#### The input
◇ ◇ ◇ ◇

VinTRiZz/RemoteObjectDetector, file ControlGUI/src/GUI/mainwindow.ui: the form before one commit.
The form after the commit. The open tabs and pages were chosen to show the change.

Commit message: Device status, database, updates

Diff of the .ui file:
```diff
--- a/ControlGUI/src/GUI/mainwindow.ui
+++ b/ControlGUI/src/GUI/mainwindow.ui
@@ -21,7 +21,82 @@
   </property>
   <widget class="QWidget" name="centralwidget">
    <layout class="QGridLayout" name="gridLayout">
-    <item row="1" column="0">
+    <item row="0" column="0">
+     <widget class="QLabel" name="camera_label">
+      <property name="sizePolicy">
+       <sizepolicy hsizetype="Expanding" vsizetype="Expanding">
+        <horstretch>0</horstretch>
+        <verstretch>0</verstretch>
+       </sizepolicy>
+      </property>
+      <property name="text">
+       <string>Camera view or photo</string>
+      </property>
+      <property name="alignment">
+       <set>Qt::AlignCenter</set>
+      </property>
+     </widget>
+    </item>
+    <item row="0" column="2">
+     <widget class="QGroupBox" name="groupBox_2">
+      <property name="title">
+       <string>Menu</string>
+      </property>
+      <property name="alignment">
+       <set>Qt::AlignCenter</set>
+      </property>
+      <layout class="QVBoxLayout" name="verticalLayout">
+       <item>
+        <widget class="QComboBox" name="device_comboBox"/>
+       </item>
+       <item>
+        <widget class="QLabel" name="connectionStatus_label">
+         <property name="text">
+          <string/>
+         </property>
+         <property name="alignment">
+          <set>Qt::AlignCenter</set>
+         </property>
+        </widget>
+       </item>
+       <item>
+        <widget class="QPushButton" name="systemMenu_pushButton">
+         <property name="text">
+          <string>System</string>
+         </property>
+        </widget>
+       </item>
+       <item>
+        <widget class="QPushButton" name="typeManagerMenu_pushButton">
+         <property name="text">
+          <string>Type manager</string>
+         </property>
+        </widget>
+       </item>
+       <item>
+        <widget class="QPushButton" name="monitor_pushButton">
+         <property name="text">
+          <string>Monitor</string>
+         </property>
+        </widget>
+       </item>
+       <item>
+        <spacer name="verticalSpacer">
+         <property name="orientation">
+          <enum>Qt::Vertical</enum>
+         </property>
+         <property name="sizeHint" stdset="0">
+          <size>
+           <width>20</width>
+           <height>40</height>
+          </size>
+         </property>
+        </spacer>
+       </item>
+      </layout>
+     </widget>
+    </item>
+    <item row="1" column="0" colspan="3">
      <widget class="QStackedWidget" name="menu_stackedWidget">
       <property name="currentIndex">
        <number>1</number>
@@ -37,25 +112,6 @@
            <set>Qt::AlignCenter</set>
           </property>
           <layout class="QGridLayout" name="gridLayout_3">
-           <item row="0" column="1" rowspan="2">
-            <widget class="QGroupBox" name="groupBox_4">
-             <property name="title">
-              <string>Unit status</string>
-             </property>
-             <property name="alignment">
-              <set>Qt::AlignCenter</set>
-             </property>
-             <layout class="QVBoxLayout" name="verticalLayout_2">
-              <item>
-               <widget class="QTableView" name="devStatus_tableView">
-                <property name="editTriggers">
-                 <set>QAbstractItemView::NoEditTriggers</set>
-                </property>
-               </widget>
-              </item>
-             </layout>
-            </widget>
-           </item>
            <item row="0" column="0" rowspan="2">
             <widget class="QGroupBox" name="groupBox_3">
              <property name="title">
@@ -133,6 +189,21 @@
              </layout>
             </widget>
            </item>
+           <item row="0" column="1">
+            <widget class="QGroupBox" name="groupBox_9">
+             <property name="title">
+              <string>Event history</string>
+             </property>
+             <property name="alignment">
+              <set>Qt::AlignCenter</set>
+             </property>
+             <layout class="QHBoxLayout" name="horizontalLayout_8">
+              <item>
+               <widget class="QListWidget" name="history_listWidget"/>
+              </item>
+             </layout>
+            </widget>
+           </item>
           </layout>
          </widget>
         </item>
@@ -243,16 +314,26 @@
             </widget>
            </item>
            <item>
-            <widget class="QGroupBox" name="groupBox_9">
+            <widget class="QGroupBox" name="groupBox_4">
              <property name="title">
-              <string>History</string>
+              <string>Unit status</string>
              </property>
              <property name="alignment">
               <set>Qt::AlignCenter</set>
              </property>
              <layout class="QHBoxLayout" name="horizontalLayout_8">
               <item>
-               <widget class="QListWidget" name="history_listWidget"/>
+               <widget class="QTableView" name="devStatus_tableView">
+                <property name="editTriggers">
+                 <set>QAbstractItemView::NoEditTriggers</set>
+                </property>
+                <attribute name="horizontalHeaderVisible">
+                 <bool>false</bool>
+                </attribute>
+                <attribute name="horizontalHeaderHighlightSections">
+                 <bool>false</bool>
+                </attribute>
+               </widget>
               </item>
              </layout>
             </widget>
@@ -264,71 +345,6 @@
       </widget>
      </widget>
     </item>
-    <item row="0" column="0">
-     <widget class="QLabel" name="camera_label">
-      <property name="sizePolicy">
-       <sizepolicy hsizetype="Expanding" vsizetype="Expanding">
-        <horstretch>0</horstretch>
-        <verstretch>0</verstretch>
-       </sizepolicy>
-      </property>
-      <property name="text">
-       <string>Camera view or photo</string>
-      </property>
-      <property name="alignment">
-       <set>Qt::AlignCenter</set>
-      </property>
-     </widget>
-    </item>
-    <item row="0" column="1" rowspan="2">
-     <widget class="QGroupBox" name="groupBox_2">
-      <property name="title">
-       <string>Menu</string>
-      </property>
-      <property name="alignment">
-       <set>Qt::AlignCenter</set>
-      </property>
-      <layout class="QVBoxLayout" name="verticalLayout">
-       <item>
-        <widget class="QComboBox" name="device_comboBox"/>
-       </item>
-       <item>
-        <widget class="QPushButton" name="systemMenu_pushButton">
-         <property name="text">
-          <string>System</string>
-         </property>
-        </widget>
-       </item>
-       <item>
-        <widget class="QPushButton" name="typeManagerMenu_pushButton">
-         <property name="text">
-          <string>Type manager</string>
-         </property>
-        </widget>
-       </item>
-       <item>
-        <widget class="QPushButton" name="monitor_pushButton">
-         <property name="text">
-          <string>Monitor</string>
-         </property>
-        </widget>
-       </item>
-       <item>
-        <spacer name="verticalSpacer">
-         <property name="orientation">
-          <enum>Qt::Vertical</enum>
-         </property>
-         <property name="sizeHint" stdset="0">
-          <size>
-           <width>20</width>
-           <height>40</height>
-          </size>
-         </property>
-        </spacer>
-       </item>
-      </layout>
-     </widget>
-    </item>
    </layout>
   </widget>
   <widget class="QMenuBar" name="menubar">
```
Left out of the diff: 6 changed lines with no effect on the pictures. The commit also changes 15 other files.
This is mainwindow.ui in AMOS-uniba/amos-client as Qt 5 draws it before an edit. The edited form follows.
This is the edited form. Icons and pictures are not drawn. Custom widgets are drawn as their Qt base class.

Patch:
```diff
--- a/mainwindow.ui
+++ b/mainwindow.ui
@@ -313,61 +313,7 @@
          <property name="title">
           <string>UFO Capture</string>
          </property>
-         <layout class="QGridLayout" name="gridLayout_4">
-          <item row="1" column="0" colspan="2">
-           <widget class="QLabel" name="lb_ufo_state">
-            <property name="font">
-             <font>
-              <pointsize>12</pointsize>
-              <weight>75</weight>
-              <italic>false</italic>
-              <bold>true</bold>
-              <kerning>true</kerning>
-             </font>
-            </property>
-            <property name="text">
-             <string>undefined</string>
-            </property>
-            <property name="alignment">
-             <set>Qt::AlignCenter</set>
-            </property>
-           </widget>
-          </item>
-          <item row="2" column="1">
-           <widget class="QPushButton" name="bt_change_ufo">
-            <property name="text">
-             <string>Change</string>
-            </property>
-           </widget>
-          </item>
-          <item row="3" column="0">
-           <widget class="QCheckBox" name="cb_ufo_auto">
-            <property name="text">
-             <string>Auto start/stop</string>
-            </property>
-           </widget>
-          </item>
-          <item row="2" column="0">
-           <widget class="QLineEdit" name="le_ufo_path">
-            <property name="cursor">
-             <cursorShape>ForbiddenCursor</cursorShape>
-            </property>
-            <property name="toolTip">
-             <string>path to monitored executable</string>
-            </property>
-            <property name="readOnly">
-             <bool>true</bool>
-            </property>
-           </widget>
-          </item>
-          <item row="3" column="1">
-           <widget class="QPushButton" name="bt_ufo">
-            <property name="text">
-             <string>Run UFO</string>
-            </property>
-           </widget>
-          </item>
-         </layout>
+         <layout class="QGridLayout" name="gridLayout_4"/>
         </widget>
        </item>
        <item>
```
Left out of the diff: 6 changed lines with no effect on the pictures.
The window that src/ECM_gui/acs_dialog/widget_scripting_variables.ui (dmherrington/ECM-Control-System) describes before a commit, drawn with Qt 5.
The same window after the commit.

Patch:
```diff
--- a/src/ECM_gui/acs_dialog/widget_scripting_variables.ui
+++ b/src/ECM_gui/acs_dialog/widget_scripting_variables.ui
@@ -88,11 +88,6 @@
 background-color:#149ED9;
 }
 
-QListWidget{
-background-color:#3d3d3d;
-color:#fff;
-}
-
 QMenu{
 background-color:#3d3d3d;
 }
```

◇ ◇ ◇ ◇

How many lines of the listing above include the word "ControlGUI"? Reply with the number alone.

#### Completed exercise
3